Dave describe the Europeans’ cluelessness about how big America is. (Really big, when you combine the U.S. and Canada, who — someday — will just have to merge in a de jure recognition of the de facto unity between our two peoples.)
And I have to agree. Playing with that map, I find that:
Cincinnati to Saginaw is the same distance as London to Edinburgh.
Cincinnati to Indianapolis is roughly the same as London to Cardiff.
(And both UK trips are — it should be noted — international, with very different languages and cultures at either end.)
Cincinnati to St. Louis is roughly equivalent to a trip from London to Land’s End — essentially the full width of the country.
And, for our Western compatriots, who routinely travel much longer distances on their daily commutes, the distance from Sandpoint, Idaho, to Lewiston-Clarkston (in the Washington-Oregon-Idaho tristate.) is about the same as from Hamburg to Frankfurt. Take it to Boise and you’ve made it to Munich. Salt Lake to Denver is roughly the distance between Munich and Paris. The area that WWI was fought in, in northern France and Belgium, might almost fit within DC’s famous Beltway.
But my point is that this same failure of the imagination is to be found in a vast number of Americans.
Even though it takes five hours and forty-five minutes to flyover Flyover Country, for some reason, your average bicoastalist thinks that, somewhere in the wildest of eastern Pennsylvania, they flip a switch and miles are worth a tenth or a hundredth of what they are in the megalopolis.
Only thinks it’s a really big city. Mostly it’s just an overcrowded hive.

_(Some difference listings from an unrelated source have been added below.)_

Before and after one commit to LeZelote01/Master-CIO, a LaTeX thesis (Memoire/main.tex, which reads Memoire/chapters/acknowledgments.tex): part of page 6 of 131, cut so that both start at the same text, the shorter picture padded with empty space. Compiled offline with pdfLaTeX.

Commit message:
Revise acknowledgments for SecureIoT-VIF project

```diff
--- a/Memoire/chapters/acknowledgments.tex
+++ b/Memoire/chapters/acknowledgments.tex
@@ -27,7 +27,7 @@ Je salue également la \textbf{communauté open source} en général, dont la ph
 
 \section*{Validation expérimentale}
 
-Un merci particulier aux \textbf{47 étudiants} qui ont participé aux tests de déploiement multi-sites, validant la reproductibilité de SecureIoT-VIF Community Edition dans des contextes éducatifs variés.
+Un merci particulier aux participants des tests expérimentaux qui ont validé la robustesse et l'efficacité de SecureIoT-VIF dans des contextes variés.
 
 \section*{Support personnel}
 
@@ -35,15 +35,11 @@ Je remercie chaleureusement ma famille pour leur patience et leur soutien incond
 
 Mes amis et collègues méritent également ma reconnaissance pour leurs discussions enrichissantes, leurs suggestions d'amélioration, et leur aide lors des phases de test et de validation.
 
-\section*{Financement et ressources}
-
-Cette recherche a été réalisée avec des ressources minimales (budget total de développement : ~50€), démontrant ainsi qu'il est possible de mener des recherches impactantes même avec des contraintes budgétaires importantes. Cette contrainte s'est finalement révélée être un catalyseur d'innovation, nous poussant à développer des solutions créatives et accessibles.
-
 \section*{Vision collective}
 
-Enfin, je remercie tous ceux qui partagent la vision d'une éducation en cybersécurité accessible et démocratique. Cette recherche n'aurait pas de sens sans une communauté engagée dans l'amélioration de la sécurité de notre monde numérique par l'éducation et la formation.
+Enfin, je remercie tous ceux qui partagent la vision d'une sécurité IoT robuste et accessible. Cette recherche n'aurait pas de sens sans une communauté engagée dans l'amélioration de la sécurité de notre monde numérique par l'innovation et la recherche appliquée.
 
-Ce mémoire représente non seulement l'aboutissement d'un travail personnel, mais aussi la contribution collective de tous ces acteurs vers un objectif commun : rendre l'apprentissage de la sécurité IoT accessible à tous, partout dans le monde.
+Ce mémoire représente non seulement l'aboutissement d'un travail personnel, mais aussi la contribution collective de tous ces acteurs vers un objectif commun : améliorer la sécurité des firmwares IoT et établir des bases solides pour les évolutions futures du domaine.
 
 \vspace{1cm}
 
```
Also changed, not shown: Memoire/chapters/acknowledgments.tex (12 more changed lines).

I maintain that you could induce a sort of a catatonia in your typical fashionable Upper East Side liberal by plunking him or her down in the front passenger seat of an SUV trekking across Montana on a bright spring day. The sky alone would oppress.
And yet, these consider themselves fit to rule.